Gluten-free Food Storage
Kaela Worthen Gardner - May 31, 2011
Food storage is hard enough to figure out. But what about the over two million people in the United States and even more around the world that can’t have gluten, a protein found in wheat and all related products?Providentliving.org suggests we store 25 pounds of grains per person, per month, most of which often comes from wheat. And for most people, that’s fine. But more and more people are being diagnosed with gluten intolerance, an autoimmune disease sometimes known as Celiac disease, which means that ingestion of this nutrient can cause minor or even life-threatening reactions. Currently, 1 in 10 people has a gluten intolerance, but experts expect that diagnosis to rise to 3 in 10 within the next 10 years.
Gluten is often easy to discover, found in any wheat-containing product, but can sometimes be hidden away in less obvious foods such as barbecue and soy sauce, chicken bouillon, hot dogs and sausages, foods containing MSG, caramel flavorings, some ice creams, and even the adhesive you lick to seal envelopes.
Daily dietary decisions become difficult in the face of gluten intolerance; food storage, which is already confusing to many, becomes overwhelmingly so.
Luckily, in today’s ever-expanding global food market, many other grain options abound. Many people avoid bread-like products and find rice to be a food staple. “We eat a lot of rice and baked potatoes, so it’s fun to eat lots of different types of rice, like sticky rice, long-grain rice, and short-grain rice,” says Nicole Lawson of Provo, Utah. Quinoa and amaranth are other great grain options to look into. Storing these grains in large quantities can avoid the need for breads and pastas.
Life without the baked goods, however, is much less fun. Gluten-free mixes are available, but they are pricey and can thus be impractical for long-term bulk food storage. But with the many varieties of flours available, you can learn to bake gluten free from scratch. Michelle Snow, author of Gluten-Free Food Storage: It’s in the Bag, uses amaranth, millet, quinoa, rice, potato, teff, oat, buckwheat, corn, and almond flour.
“Rice flour is the main—the base—of all the other flours. We mix the others in as a way to soften the texture,” Lawson says.
A few of these, like white rice flour and bean-based flours, can stay good at room temperature, but the rest need to be stored in the freezer.

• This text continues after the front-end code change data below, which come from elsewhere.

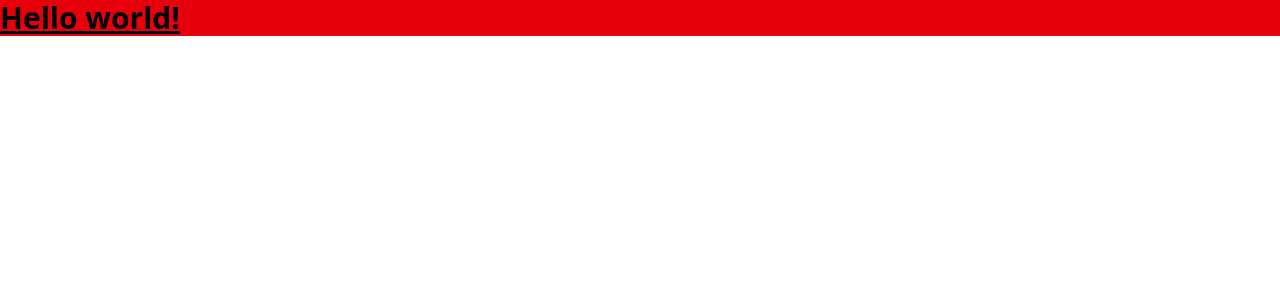
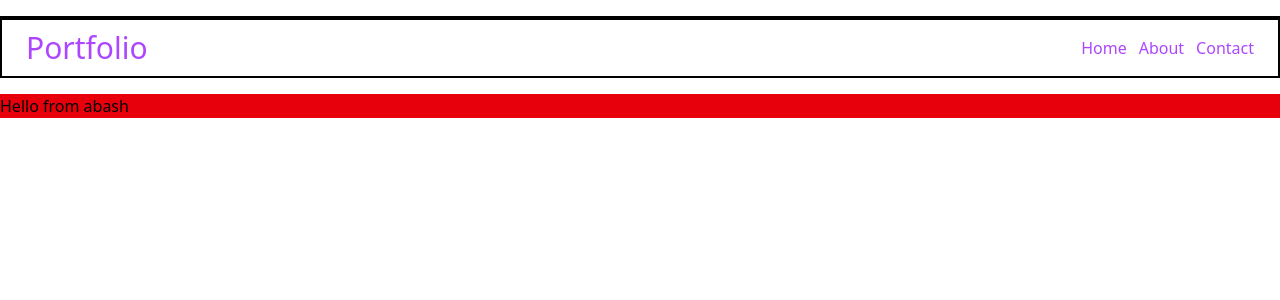
Before and after one commit to Abashansari/Tailwind-CSS-in-Vite, a React (Vite) app: page / in a window 1280 px wide. Shown: the top 300 px of the page. Built offline with nearby package versions, Linux system fonts and the light colour scheme.

Commit message:
created a simple navbar

```diff
--- a/src/App.jsx
+++ b/src/App.jsx
@@ -8,7 +8,18 @@ function App() {
 
   return (
     <>
-  <h1 className="text-3xl font-bold underline bg-red-600">Hello world!</h1>
+    <nav className='container border-2 border-t-4 border-black my-4 flex justify-between items-center text-purple-500 mx-auto px-6'>
+      <div className=" text-3xl">Portfolio</div>
+      <ul className='flex space-x-3 my-4 '>
+        <li>Home</li>
+        <li>About</li>
+        <li>Contact</li>
+      </ul>
+    </nav>
+    <div className='container bg-yellow-500 sm:bg-green-500 md:bg-blue-400 lg:bg-red-600'>
+      <p>Hello from abash</p>
+    </div>
+
     </>
   )
 }
```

A better option can be to store these grains in their whole forms, which will prolong their shelf life, and then grind them yourself. “The only flour I do not mill myself is the almond flour,” Snow explains. “This is due to the oils ruining my mill; therefore, I always buy my almond flour.”
A word to the wise: if you’re grinding wheat for other members of the family, you’ll need two separate wheat grinders for gluten and gluten-free products.
Eating gluten free doesn’t mean just replacing flours, though. There are several other ingredients to keep track of and make sure you have stored as well. Here are a few common ones:
Xanthan/guar gum: used in almost every GF “bread” recipe, including items such as waffles or cakes, to bind together the GF flours. Lawson suggest xanthan gum because it doesn’t have the strong flavors that some others do.
Dried eggs: more common in GF baking than in normal baking, again, to hold all the ingredients together. Many GF recipes call for whole eggs and additional egg whites, so having both on hand is important.
Starches: necessary to combat the heavy, dry texture most GF grains produce. Corn, potato, and tapioca starch are all helpful to have on hand. You can buy them and then put them in large pails for storage.
Vinegar: the more economical version of store-bought GF dough enhancers.
On the To-do List
The most important part of gluten-free food storage, though, is not necessarily gathering the ingredients—it’s learning to use them.
“We’ve been gluten free for about five years, and through that whole time we’ve been going through lots of recipes, different bread pans, tweaking amounts of flours—finding which ones taste the best and make the best texture. . . . If anybody has a little time to experiment, they should,” Lawson says. And her efforts have paid off; now the family is starting a gluten-free bakery, and Good Earth already wants to carry their product, saying it was one of the best gluten-free breads they had tasted. Now they’re just looking for investors. “It is possible,” Lawson affirms. “It’s possible to eat gluten free and still eat delicious food. It just takes a little experimenting.”
Most people who live gluten free suggest preparing a few basic homemade mixes—bread, waffles, pancakes, etc.—and storing those so that you can easily prepare these recipes. After you find the perfect flour mix for each recipe, combine all the dry ingredients, including the flours, sugars, xanthan gum, dried eggs, starches, and anything else into a bag. Attach recipes to the bags, giving proportions of dry to wet ingredients and directions for baking, and make sure you have those other ingredients on hand.
© LDS Living 2011.